What We Believe

At Red Door Church we recently approved a Statement of Faith that explains in some details where our church stands on a host of important spiritual issues. That Statement is posted in its entirety here in an easy to navigate format for your convenience. Please email our church leadership if you have any questions. Thank you for showing interest in our church!

Statement of Faith
Red Door Church 2017

SECTION I

Why have a statement of faith?

There are several reasons why the church has found creeds helpful throughout its history, dating back all the way to the time of the apostles. Creeds or statements of faith:

  1. summarize our beliefs,
  2. clarify and avoid confusion,
  3. protect our church from false teaching,
  4. help us adhere to the historic faith delivered “once for all”.
  5. help both visitors and seekers understand where we stand on various important theological and social issues.

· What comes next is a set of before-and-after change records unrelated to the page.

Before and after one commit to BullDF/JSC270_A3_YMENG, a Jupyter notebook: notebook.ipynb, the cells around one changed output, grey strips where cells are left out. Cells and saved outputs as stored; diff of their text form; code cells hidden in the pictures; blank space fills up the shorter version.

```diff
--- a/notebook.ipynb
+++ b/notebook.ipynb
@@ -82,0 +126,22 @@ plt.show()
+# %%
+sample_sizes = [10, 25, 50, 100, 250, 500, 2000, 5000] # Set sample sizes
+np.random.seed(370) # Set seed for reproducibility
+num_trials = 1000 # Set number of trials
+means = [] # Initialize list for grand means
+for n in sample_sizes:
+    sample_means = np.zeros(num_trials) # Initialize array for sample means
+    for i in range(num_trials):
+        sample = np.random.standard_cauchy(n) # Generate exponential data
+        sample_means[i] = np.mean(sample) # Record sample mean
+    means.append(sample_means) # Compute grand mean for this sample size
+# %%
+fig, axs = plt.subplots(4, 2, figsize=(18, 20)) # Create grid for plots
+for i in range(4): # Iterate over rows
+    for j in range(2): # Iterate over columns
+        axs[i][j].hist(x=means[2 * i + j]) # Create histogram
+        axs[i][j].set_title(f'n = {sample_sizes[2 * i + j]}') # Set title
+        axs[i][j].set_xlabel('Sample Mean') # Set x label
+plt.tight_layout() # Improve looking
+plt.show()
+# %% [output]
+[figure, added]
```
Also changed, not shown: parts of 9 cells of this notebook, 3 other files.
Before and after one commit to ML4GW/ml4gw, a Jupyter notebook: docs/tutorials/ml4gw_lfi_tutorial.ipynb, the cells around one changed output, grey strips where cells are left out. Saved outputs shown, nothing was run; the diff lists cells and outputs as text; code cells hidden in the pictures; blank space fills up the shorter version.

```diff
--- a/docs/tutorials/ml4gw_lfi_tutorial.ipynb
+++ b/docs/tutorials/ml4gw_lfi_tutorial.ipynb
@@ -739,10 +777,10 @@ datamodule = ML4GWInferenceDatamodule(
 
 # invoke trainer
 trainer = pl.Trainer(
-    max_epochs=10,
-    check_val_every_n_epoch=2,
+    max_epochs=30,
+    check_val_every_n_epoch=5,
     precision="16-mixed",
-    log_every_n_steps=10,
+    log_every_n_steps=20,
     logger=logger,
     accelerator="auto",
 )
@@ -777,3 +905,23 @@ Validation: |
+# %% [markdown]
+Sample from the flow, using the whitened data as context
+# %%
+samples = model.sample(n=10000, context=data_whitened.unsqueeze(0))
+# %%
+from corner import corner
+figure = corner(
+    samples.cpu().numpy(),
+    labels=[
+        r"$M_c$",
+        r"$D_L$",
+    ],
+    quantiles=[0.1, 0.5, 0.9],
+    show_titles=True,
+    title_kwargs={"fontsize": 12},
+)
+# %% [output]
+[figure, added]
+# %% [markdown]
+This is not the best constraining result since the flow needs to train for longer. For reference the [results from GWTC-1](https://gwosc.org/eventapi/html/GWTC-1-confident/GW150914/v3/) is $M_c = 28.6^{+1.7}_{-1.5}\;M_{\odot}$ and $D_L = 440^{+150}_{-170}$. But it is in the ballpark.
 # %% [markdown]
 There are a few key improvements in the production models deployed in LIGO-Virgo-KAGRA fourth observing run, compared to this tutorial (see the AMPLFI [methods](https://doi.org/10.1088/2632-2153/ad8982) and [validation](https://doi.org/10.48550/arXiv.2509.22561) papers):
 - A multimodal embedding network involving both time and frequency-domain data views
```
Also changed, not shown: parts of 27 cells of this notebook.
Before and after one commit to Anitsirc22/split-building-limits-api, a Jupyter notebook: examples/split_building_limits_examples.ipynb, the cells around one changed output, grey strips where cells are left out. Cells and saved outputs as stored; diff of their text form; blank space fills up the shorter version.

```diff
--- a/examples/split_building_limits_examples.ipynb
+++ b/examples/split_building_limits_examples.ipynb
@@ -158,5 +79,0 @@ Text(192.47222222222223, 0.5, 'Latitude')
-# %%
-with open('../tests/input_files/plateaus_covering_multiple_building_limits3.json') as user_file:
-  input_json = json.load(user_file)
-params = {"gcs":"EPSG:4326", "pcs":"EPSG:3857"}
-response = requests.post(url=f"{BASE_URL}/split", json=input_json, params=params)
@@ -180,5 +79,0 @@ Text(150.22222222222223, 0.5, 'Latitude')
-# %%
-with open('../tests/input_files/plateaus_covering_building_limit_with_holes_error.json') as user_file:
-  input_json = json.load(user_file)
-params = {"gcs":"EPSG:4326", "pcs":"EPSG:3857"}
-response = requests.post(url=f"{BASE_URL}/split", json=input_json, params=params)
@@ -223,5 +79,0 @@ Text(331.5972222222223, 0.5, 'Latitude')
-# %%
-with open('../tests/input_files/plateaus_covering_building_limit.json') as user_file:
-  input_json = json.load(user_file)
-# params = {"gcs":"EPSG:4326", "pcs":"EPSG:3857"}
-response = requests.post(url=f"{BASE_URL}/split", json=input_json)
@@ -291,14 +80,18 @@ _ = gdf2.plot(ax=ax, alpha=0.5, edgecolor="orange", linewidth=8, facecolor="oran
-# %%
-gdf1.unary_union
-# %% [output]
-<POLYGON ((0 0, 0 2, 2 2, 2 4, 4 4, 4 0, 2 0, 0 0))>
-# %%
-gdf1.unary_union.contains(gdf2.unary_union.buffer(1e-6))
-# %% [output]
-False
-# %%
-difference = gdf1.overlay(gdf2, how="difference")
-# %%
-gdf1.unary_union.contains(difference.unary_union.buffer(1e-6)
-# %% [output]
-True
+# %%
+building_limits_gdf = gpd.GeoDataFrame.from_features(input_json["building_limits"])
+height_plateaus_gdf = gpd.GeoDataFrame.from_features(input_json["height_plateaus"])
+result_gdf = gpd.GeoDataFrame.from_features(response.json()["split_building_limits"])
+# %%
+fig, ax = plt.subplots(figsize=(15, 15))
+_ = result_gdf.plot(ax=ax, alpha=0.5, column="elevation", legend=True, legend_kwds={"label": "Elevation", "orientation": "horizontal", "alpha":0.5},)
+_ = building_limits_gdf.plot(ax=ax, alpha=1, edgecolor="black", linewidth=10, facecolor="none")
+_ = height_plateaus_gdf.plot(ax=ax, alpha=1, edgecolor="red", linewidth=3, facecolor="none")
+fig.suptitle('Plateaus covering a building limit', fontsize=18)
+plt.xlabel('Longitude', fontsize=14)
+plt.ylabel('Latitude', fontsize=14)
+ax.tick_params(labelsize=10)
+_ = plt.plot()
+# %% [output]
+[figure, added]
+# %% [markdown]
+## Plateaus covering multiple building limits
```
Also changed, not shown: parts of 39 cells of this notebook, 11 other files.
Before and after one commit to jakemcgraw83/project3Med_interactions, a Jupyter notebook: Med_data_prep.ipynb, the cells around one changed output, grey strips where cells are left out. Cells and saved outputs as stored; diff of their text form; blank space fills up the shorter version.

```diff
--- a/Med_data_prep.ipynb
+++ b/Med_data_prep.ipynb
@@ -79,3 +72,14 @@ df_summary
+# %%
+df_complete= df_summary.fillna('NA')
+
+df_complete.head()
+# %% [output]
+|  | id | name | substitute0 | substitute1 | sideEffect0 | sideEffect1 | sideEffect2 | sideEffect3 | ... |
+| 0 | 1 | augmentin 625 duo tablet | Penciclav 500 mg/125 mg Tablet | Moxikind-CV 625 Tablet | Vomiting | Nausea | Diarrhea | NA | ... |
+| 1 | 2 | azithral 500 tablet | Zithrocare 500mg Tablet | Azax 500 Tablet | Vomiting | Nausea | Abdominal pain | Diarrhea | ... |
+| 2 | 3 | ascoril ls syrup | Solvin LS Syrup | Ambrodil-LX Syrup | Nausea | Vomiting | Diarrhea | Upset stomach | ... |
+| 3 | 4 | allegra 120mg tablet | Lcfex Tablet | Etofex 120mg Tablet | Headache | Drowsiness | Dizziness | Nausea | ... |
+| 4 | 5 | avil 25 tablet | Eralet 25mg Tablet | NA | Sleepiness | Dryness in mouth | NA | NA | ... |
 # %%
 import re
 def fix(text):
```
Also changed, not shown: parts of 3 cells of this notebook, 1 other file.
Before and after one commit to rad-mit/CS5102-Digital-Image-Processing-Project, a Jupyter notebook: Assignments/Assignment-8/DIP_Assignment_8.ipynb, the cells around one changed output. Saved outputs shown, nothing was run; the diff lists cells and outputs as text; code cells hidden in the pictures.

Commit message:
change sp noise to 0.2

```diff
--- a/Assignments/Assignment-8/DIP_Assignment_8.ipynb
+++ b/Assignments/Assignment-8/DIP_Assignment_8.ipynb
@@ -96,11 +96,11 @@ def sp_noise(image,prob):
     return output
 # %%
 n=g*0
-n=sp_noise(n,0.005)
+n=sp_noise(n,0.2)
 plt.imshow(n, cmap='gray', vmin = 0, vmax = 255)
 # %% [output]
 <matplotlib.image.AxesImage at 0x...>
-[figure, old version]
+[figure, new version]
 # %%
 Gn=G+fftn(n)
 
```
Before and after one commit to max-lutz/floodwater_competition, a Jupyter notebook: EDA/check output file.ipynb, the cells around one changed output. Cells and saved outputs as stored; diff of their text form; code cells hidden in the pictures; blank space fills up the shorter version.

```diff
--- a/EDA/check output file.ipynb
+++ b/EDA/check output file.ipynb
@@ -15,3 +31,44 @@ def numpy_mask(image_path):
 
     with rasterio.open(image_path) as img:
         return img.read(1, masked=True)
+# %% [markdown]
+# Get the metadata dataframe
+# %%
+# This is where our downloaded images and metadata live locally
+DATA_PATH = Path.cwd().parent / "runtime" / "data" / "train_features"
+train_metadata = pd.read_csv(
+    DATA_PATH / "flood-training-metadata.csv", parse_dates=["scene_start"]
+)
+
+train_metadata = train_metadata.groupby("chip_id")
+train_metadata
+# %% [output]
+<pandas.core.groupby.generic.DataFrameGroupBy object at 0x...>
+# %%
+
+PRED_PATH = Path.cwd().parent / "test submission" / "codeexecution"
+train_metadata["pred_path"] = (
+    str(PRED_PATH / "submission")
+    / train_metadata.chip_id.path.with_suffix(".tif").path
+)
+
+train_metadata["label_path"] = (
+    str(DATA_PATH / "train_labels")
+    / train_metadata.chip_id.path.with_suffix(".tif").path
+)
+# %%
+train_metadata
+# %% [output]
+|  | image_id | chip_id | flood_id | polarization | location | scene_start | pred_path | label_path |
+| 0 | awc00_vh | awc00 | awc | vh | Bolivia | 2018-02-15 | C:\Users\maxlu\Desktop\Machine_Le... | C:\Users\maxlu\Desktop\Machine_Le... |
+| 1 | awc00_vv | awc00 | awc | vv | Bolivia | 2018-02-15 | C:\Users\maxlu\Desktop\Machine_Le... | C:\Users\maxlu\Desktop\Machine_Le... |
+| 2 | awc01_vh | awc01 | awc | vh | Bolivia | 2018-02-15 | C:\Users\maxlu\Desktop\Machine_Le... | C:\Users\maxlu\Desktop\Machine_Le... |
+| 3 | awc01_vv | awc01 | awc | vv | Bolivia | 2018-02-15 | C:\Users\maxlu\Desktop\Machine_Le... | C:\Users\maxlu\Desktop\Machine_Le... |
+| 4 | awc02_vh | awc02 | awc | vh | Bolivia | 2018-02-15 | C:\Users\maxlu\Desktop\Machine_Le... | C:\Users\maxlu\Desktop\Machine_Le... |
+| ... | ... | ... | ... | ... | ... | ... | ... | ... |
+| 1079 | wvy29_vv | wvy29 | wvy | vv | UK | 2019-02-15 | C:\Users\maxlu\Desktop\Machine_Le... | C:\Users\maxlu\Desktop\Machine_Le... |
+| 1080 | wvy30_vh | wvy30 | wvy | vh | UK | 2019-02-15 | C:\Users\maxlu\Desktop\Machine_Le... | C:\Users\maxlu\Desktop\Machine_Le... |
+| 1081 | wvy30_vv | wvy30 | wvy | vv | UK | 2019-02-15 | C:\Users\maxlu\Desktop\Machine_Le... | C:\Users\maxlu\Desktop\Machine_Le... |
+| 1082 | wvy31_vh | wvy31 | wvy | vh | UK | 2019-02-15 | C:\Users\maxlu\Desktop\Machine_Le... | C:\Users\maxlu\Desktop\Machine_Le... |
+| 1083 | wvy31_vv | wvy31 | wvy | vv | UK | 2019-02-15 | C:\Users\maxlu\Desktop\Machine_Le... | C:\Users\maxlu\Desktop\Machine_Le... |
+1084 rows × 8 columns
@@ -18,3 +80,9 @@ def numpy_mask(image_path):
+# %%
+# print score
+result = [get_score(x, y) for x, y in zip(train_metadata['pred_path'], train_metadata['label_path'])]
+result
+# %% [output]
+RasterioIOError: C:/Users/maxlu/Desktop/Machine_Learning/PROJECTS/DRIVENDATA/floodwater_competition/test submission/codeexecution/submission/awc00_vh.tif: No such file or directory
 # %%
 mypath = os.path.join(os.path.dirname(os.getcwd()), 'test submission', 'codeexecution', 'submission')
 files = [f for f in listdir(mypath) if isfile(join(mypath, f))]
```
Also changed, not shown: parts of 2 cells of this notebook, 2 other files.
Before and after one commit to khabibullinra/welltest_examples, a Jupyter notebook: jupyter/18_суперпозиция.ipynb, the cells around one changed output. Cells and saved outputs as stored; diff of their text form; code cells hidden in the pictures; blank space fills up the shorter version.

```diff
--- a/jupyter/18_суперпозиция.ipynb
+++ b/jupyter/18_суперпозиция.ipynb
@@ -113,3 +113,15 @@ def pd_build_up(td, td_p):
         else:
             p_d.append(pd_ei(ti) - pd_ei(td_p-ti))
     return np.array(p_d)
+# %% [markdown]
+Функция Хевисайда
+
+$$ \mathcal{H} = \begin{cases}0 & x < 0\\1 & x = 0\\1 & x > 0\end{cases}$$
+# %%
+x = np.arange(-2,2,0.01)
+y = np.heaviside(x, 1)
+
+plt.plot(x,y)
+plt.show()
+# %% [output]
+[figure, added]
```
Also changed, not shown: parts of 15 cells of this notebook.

Our Church History

Red Door Church is formally associated with the United Methodist Church (UMC) and the United Church of Christ (UCC). Our federated status (a single church with membership in multiple denominations) is the result of a merger which began in the 1920s and was officially contracted in the 1970s.

Four Concentric Circles

At Red Door Church we have four concentric circles which help us to define and understand the importance of certain beliefs we hold and their relationship to one another. The innermost circle, CORE, represents what is most important in the Christian life. It is the “sun” around which all the “planets” of the Christian worldview and life revolve. It is followed by CONFESSIONS, which are summaries of historic Christian teaching and practice. The first two circles are what we call the ESSENTIALS, that is, those beliefs that are essential for church membership and baptism. (A fuller statement of membership can be found at the end of this document.)

The Inner Circle of Beliefs – The Core

Faith in Jesus Christ is the center of Christian faith.

But what does it mean to believe in Jesus Christ?

The Second Circle of Beliefs – The Confessions

The next concentric circle is labeled “confessions.” Confessions are the basic truths of our faith that the church has embraced and proclaimed throughout the twenty centuries of Christian history. Some writers call the confessions the “ancient Christian consensus.”

The Third Circle of Beliefs – Our Convictions

These differences often divide one believer or group of believers from others. The circle marked “convictions” is designated “non-essential,” but it is more important than the circle marked “conscience.”

The Fourth Circle of Beliefs – Conscience

The final circle, the outermost one, is “conscience.” These are matters on which Christians express personal opinions on a variety of moral and social issues that the Bible does not speak directly to. Most Christians would argue that their opinions in this circle are compatible with the Bible, but the Bible does not give a clear, consistent answer on these questions.

SECTION II

Doctrine and Life

We at Red Door believe that the bible communicates authoritatively not only what we ought to believe, but also how we ought to live.

The scriptures teach that Christians should “watch your life and doctrine closely.” The bible makes no division between faith and practice and doctrine and life. These two arenas are not mutually exclusive. What we believe influences how we live, and how we live is based on what we believe.

Doctrine

Here at Red Door Church we accept the Apostle’s Creed as a clear and concise statement of Christian belief. The Apostle’s Creed states:

Life

Ancient confessions regarding Christian living are harder to come across outside of the bible. The main reason for this is because the Christian way of life was obvious, clear, and undisputed until recent history.

Official Statements of the United Methodist Church (UMC) and Other Methodist Organizations

In the United Methodist Church’s Book of Discipline we agree with paragraph 304.3 which says: “The practice of homosexuality is incompatible with Christian teaching.”